With a wee break during assignments last week and with an itch to make some non-work related images, I decided to grab a ticket up to Central Vietnam for a little outing with friends Etienne & Fred, both long time camera-toting compadres here in ‘Nam.
The mission was to drive to Sa Huynh district in Quang Ngai province, a few hours south of Hoi An to photograph in the salt fields, which I love to do as demonstrated here and here, and maybe throw in a bit of fishing village or the like for good measure too. Well, that was the plan…
Unfortunately, the weather gods had different plans, and rain chased us all the way from Hoi An, only letting us get ahead of it and feel optimistic for a few minutes at a time before coming thundering back down in perfect photo-ruining form! Being too flooded from the past night’s rain, our 430am start in the salt fields turned out to be a big pile of…one photo of a guy walking through to tell us what we already knew! Anyway, with half sleepy, not yet coffee-ed eyes, I clicked this one frame specifically for the purpose of telling the story that there was nothing to shoot! There, done. While we’re all awake now, let’s move on!
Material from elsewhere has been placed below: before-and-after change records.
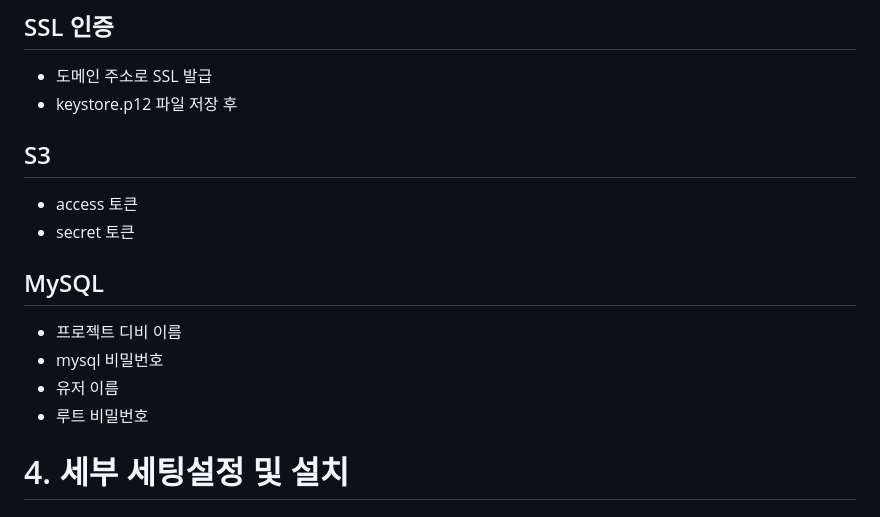
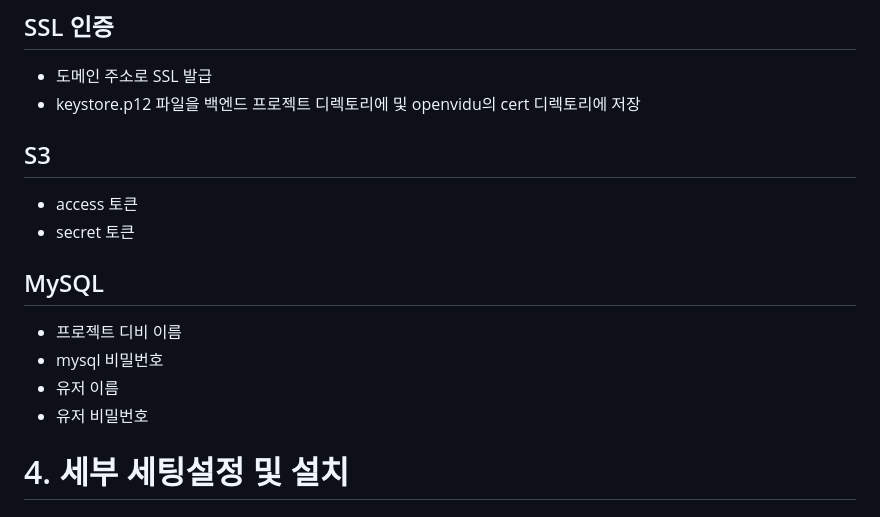
Before and after one commit to cvivis/Avocado, a Markdown page: exec/porting.md, the part around the change printed below. GitHub-like rendering.

```diff
--- a/exec/porting.md
+++ b/exec/porting.md
@@ -24,7 +24,7 @@
 ## SSL 인증
 
 - 도메인 주소로 SSL 발급
-- keystore.p12 파일 저장 후
+- keystore.p12 파일을 백엔드 프로젝트 디렉토리에 및 openvidu의 cert 디렉토리에 저장
 
 ## S3
 
@@ -35,7 +35,7 @@
 - 프로젝트 디비 이름
 - mysql 비밀번호
 - 유저 이름
-- 루트 비밀번호
+- 유저 비밀번호
 
 # 4. 세부 세팅설정 및 설치
 
```
Also changed, not shown: other parts of exec/porting.md (+2 -2 lines).
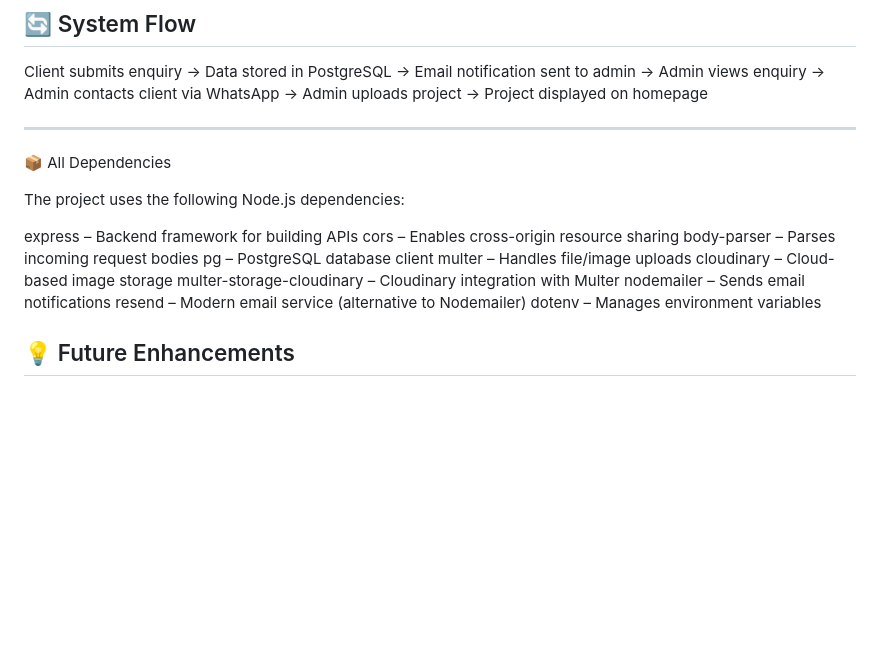
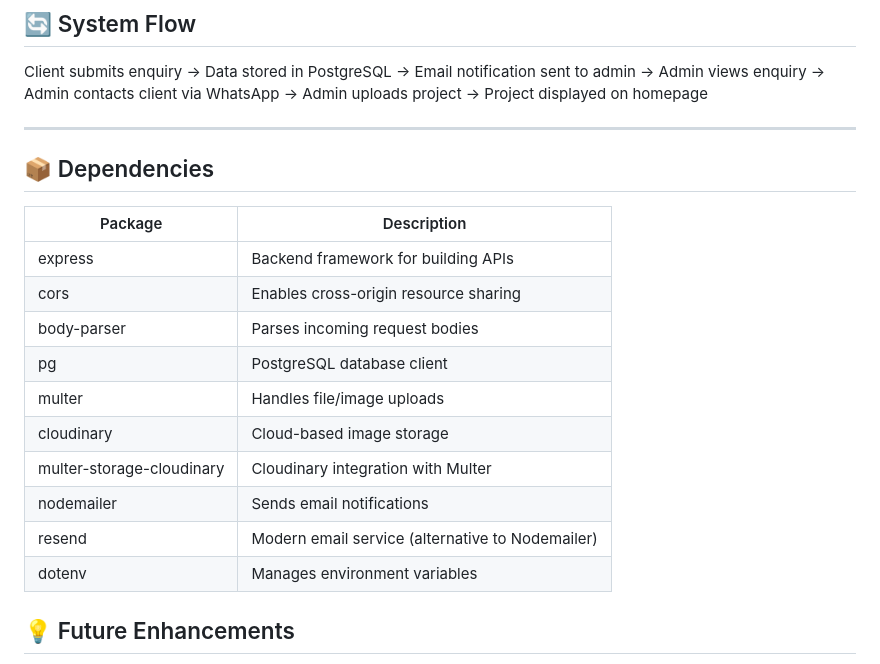
Before and after one commit to Haidar-lpu/hodeeinterior, a Markdown page: README.md, the part around the change. Rendered like a GitHub page; blank space fills up the shorter version.

Commit message:
Refactor dependencies section in README.md
Updated the dependencies section to a table format for better readability.

```diff
--- a/README.md
+++ b/README.md
@@ -170,21 +170,20 @@ Client submits enquiry
 → Project displayed on homepage
 
 ---
-📦 All Dependencies
+## 📦 Dependencies
 
-The project uses the following Node.js dependencies:
-
-express – Backend framework for building APIs
-cors – Enables cross-origin resource sharing
-body-parser – Parses incoming request bodies
-pg – PostgreSQL database client
-multer – Handles file/image uploads
-cloudinary – Cloud-based image storage
-multer-storage-cloudinary – Cloudinary integration with Multer
-nodemailer – Sends email notifications
-resend – Modern email service (alternative to Nodemailer)
-dotenv – Manages environment variables
-
+| Package                     | Description                                      |
+|----------------------------|--------------------------------------------------|
+| express                    | Backend framework for building APIs              |
+| cors                       | Enables cross-origin resource sharing            |
+| body-parser                | Parses incoming request bodies                   |
+| pg                         | PostgreSQL database client                       |
+| multer                     | Handles file/image uploads                       |
+| cloudinary                 | Cloud-based image storage                        |
+| multer-storage-cloudinary  | Cloudinary integration with Multer               |
+| nodemailer                 | Sends email notifications                        |
+| resend                     | Modern email service (alternative to Nodemailer) |
+| dotenv                     | Manages environment variables                   |
 ## 💡 Future Enhancements
 
 * JWT-based secure admin authentication
```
Anyhoo, while the sky wasn’t great, it wasn’t pouring, so we turned our lenses on the next best thing , a nearby shipyard where several dozen men were laboring, building new monsters from which to go forth and conquer the sea. Or just to go fishing, if we have to tone down the drama a bit…
As a lover of lines, layers and even a good silhouette, it was definitely not a bad place to be with a camera, so I made the best of it, and within a few minutes, was even really digging it!
Here, everything is done by hand. From moving large slabs of wood with 6 people on each side inch by inch, to the lone guy at the top of the pulley, constantly tugging meters of chain to elevate the next hunk of tree to be transformed into a seafaring vessel.
Wearing flip-flops (with shoes in the car but too busy/lazy to go get them) I carefully made my way around the yard, measuring each next step, hoping that a board would not send me catapulting across the yard or deliver a lovely rusty nail into my foot!
Each piece of wood to be placed on board (pun intended?) will be hand cut, planed and sanded.
With a less than vibrant sky, I started seeing in black and white for the most part, but there were also some nice scenes that I thought lent themselves better to color.
About halfway in, Fred let me borrow a 17mm lens to play with a bit. I’ve never really shot this wide, but it was a lot of fun, and I think I’m gonna pick up the new Sony 12-24 lens pretty soon! It was nice to have a different perspective on things, and in turn made me shoot a bit differently, which is always a good exercise!
You can see what a woody mess the ground is, and thus my extra-careful footing to get around. I’d see a shot I wanted, but have to creep step by step to get there, hoping the action wouldn’t cease before I got in place. In the end, no injuries for anybody! Though I would probably wear shoes next time…
Here’s where I really had fun with the wide lens. Standing about a close to him as I could without a breath mint, I could still get his full arm and a full boat in the frame!
You might think like I did, that fire is the last thing you want in a yard full of lumber and wooden boats, right? I’m still not sure what it’s purpose is, but I venture to guess it’s to warm up the boards to make the pliable to bend to the shape of the hull? Anyone, Bueller, anyone? Did I prove myself a genius or what?
Some work, some puff darts and stare at the ocean. That’s life I guess, eh!
Lines, layers and a little lack of light. Yes, I’ve been watching too much Letterkenny lately and loving it!
Getting in there with the wide lens. He stood there like a champ as I inched closer and closer. I love subjects like that!
This, I guess it what happens if the ships aren’t taken care of well. Again with the 17mm lens, I was just inches in front of it, but able to fit the whole thing in from eye level. Should have seen me smile then!
This one’s actually from another day and place, not far outside Hoi An. The weather and sky were much better, but the shipyard itself wasn’t too much, so I’m happy I shot what I did in Sa Huynh, even with a massive cloudy grey sky.
And finally, a different perspective on the shipyard. Thanks to Fred for letting me play with his Mavic for a bit. Of course it was way to much fun to fly and frame up shots from the air. It will be mine in the coming week I’m pretty sure…:)
That’s it for now. I hope you enjoyed the images as much as I did making them. Until the next adventure…